How Buddy fared in first half of AFL deal

By AAP Newswire

Lance Franklin is threatening to march Sydney deep into September yet again, with the superstar showing no signs of slowing down at the halfway point of his nine-year deal.

The Swans' top-two showdown with Richmond at Etihad Stadium on Thursday night will be Franklin's 100th game with his second club.

Franklin played 182 matches for Hawthorn then shocked the AFL community after winning the 2013 premiership, overlooking Greater Western Sydney's overtures to sign a nine-year contract worth approximately $10 million.

Andrew Demetriou, AFL chief executive at the time, dubbed it "risky". Others called it preposterous. The league rubber stamped the deal as Sydney's rivals raged behind closed doors.

The burning question then was whether Franklin will see out his contract. It remains unanswered and a topic of great intrigue, but the 31-year-old and his club are both upbeat.

Brisbane great Alastair Lynch, who penned a 10-year contract with the Lions at age 25, notes there is no evidence to suggest they shouldn't be.

"Similar to me, he had some health concerns early in his contract but he looks really fit now. As fit and healthy as he's ever been," Lynch told AAP.

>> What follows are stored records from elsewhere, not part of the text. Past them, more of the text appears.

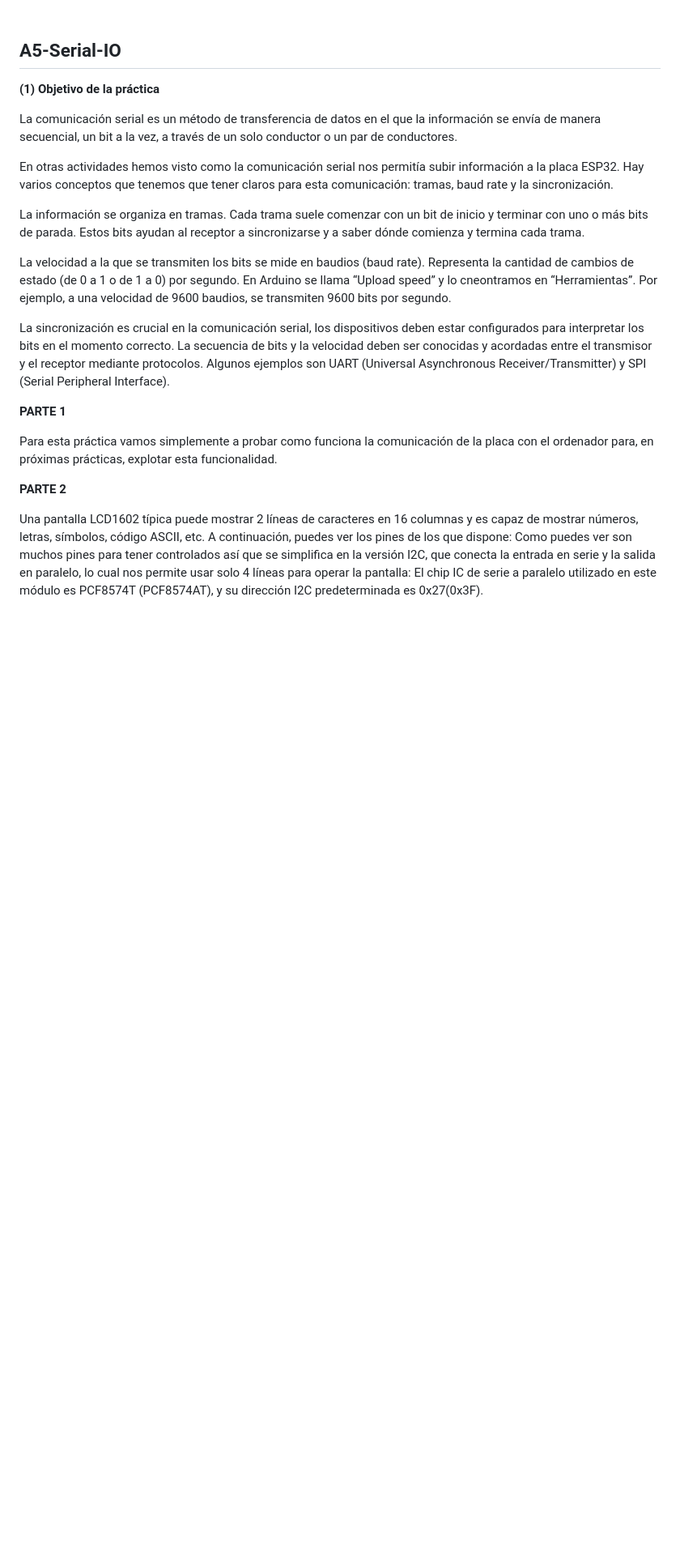
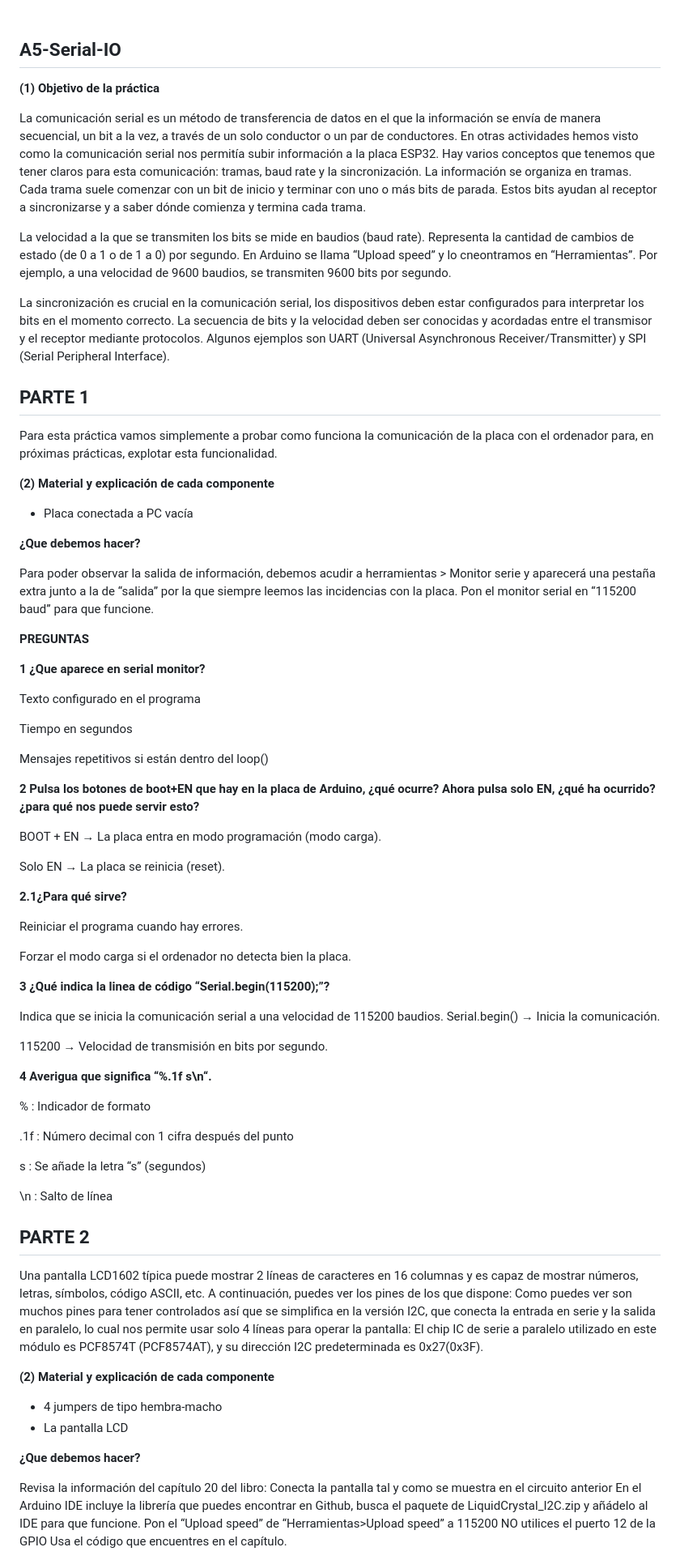
Before and after one commit to valalj88/Web-de-recetas-con-buscador-inteligente, a Markdown page: README.md, the part around one of its changes. Shown at 81% size. Rendered like a GitHub page; folded sections open; blank space fills up the shorter version.

```diff
--- a/README.md
+++ b/README.md
@@ -1731,21 +1731,89 @@ https://github.com/user-attachments/assets/f37fa5d1-2595-4d97-8c5e-56573ac8b5ab
 **(1) Objetivo de la práctica**
 
 La comunicación serial es un método de transferencia de datos en el que la información se envía de manera secuencial, un bit a la vez, a través de un solo conductor o un par de conductores.
-
 En otras actividades hemos visto como la comunicación serial nos permitía subir información a la placa ESP32. Hay varios conceptos que tenemos que tener claros para esta comunicación: tramas, baud rate y la sincronización.
-
 La información se organiza en tramas. Cada trama suele comenzar con un bit de inicio y terminar con uno o más bits de parada. Estos bits ayudan al receptor a sincronizarse y a saber dónde comienza y termina cada trama.
 
 La velocidad a la que se transmiten los bits se mide en baudios (baud rate). Representa la cantidad de cambios de estado (de 0 a 1 o de 1 a 0) por segundo. En Arduino se llama “Upload speed” y lo cneontramos en “Herramientas”. Por ejemplo, a una velocidad de 9600 baudios, se transmiten 9600 bits por segundo.
 
 La sincronización es crucial en la comunicación serial, los dispositivos deben estar configurados para interpretar los bits en el momento correcto. La secuencia de bits y la velocidad deben ser conocidas y acordadas entre el transmisor y el receptor mediante protocolos. Algunos ejemplos son UART (Universal Asynchronous Receiver/Transmitter) y SPI (Serial Peripheral Interface).
 
-**PARTE 1**
+## PARTE 1
 
 Para esta práctica vamos simplemente a probar como funciona la comunicación de la placa con el ordenador para, en próximas prácticas, explotar esta funcionalidad.
 
-**PARTE 2**
+**(2) Material y explicación de cada componente**
+
+- Placa conectada a PC vacía
+
+**¿Que debemos hacer?**
+
+Para poder observar la salida de información, debemos acudir a herramientas > Monitor serie y aparecerá una pestaña extra junto a la de “salida” por la que siempre leemos las incidencias con la placa.
+Pon el monitor serial en “115200 baud” para que funcione.
+
+**PREGUNTAS**
+
+**1 ¿Que aparece en serial monitor?**
+
+Texto configurado en el programa
+
+Tiempo en segundos
+
+Mensajes repetitivos si están dentro del loop()
+
+
+**2 Pulsa los botones de boot+EN que hay en la placa de Arduino, ¿qué ocurre? Ahora pulsa solo EN, ¿qué ha ocurrido? ¿para qué nos puede servir esto?**
+
+BOOT + EN → La placa entra en modo programación (modo carga).
+
+Solo EN → La placa se reinicia (reset).
+
+**2.1¿Para qué sirve?**
+
+Reiniciar el programa cuando hay errores.
+
+Forzar el modo carga si el ordenador no detecta bien la placa.
+
+**3 ¿Qué indica la linea de código “Serial.begin(115200);”?**
+
+Indica que se inicia la comunicación serial a una velocidad de 115200 baudios.
+Serial.begin() → Inicia la comunicación.
+
+115200 → Velocidad de transmisión en bits por segundo.
+
+**4 Averigua que significa “%.1f s\n“.**
+
+% : Indicador de formato
+
+
+.1f : Número decimal con 1 cifra después del punto
+
+
+s : Se añade la letra “s” (segundos)
+
+
+\n :  Salto de línea
+
+
+## PARTE 2
 
 Una pantalla LCD1602 típica puede mostrar 2 líneas de caracteres en 16 columnas y es capaz de mostrar números, letras, símbolos, código ASCII, etc. A continuación, puedes ver los pines de los que dispone:
 Como puedes ver son muchos pines para tener controlados así que se simplifica en la versión I2C, que conecta la entrada en serie y la salida en paralelo, lo cual nos permite usar solo 4 líneas para operar la pantalla:
 El chip IC de serie a paralelo utilizado en este módulo es PCF8574T (PCF8574AT), y su dirección I2C predeterminada es 0x27(0x3F).
+
+**(2) Material y explicación de cada componente**
+
+- 4 jumpers de tipo hembra-macho
+- La pantalla LCD
+
+
+**¿Que debemos hacer?**
+
+Revisa la información del capítulo 20 del libro:
+Conecta la pantalla tal y como se muestra en el circuito anterior
+En el Arduino IDE incluye la librería que puedes encontrar en Github, busca el paquete de LiquidCrystal_I2C.zip y añádelo al IDE para que funcione.
+Pon el “Upload speed” de “Herramientas>Upload speed” a 115200
+NO utilices el puerto 12 de la GPIO
+Usa el código que encuentres en el capítulo.
+
+
```
Also changed, not shown: other parts of README.md (+85 -38 lines).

"Just chatting to him, he seems as happy as he could be. Everything's pointing in the right direction that he'll at least get very close to the term.

"With age and that sort of stuff, things can change really quickly

"But things are looking very positive."

Lynch is uniquely well placed to comment. The power forward incredibly agreed to a one-year extension after 10 seasons, retiring in 2004 with three premiership at the age of 36.

Franklin will be 35 when his current commitment expires at the end of the 2022 season.

The game has obviously changed since Lynch bossed the goal square but Swans football manager Tom Harley, who will become the club's chief executive later this year, has previously said it's conceivable that Franklin could sign a contract extension.

Aside from durability, assessing Franklin's life-changing venture is tricky and subjective.

The Indigenous icon is regarded as the best player of the modern era by many good judges. There is a consistency to his class and competitive streak.

Franklin's numbers are incredible. The four-time Coleman medallist has earned All-Australian selection on seven occasions, booting 891 goals to sit ninth on the list of VFL/AFL goal-kickers.

Childhood hero Tony Lockett's all-time record of 1360 career goals will take same beating, but Franklin is on track to overtake Matthew Lloyd (926 goals) and Leigh Matthews (915) later this year.

Luke Hodge suggested earlier this week that Franklin, the most recent player to kick 100 goals in a season, could achieve another century in 2019 if proposed rule change go ahead.

The cost of keeping such an asset on your books is a salary-cap squeeze. Hawthorn ball magnet Tom Mitchell is the most obvious example of a gun now dominating at another club after being developed by the Swans.

Team success is another area to judge the success of Franklin's stint in Sydney.

Some pundits believe Franklin, who has played in two losing grand finals as a Swan - including one against his former club, must deliver a premiership to the SCG for his contract to be a true success.

Lynch disagrees, noting Franklin has Sydney on track for a ninth straight finals campaign.

"They're continually knocking on the door. You want to be able to convert a few of those opportunities," Lynch said.

"But they'd be the envy of a lot of clubs, because they've put themselves in a position where they're a chance to win it again.

"Buddy's played his role in that.

"They couldn't ask too much more."

Franklin's true worth is hard to quantify as it extends to his capacity to bring people through the gate.

The Swans have more than 60,000 members this year, a club record. They regularly attract good crowds in a fickle market, notably outdrawing NRL glamour club Sydney Roosters when both sides were in action at Moore Park a fortnight ago.

Franklin isn't directly responsible for those numbers but his larger than life, Lockett-like presence has helped the Swans' marketing department immensely.

The final piece of the marking criteria in 2022 will be how well Franklin has set the club up for future success.

Youngsters Isaac Heeney, Tom Papley, Will Hayward, Ben Ronke and Tom McCartin all speak glowingly of the impact Franklin has already had on their respective careers.

Part of it is walking taller when Franklin puffs out his chest or kicks an incredible goal, but there is also plenty of nuanced advice that has many at the club believing the excitement machine could easily transition into coaching if he desired.

"You don't really get to appreciate him until you work with him close up," Swans coach John Longmire said this week.

"You understand how much of a competitor he is. How much he understands football and how much he contributes.

"His role mentoring the younger players can't be underestimated.

"He's been a fantastic asset ... his impact on the club has been significant on and off the field."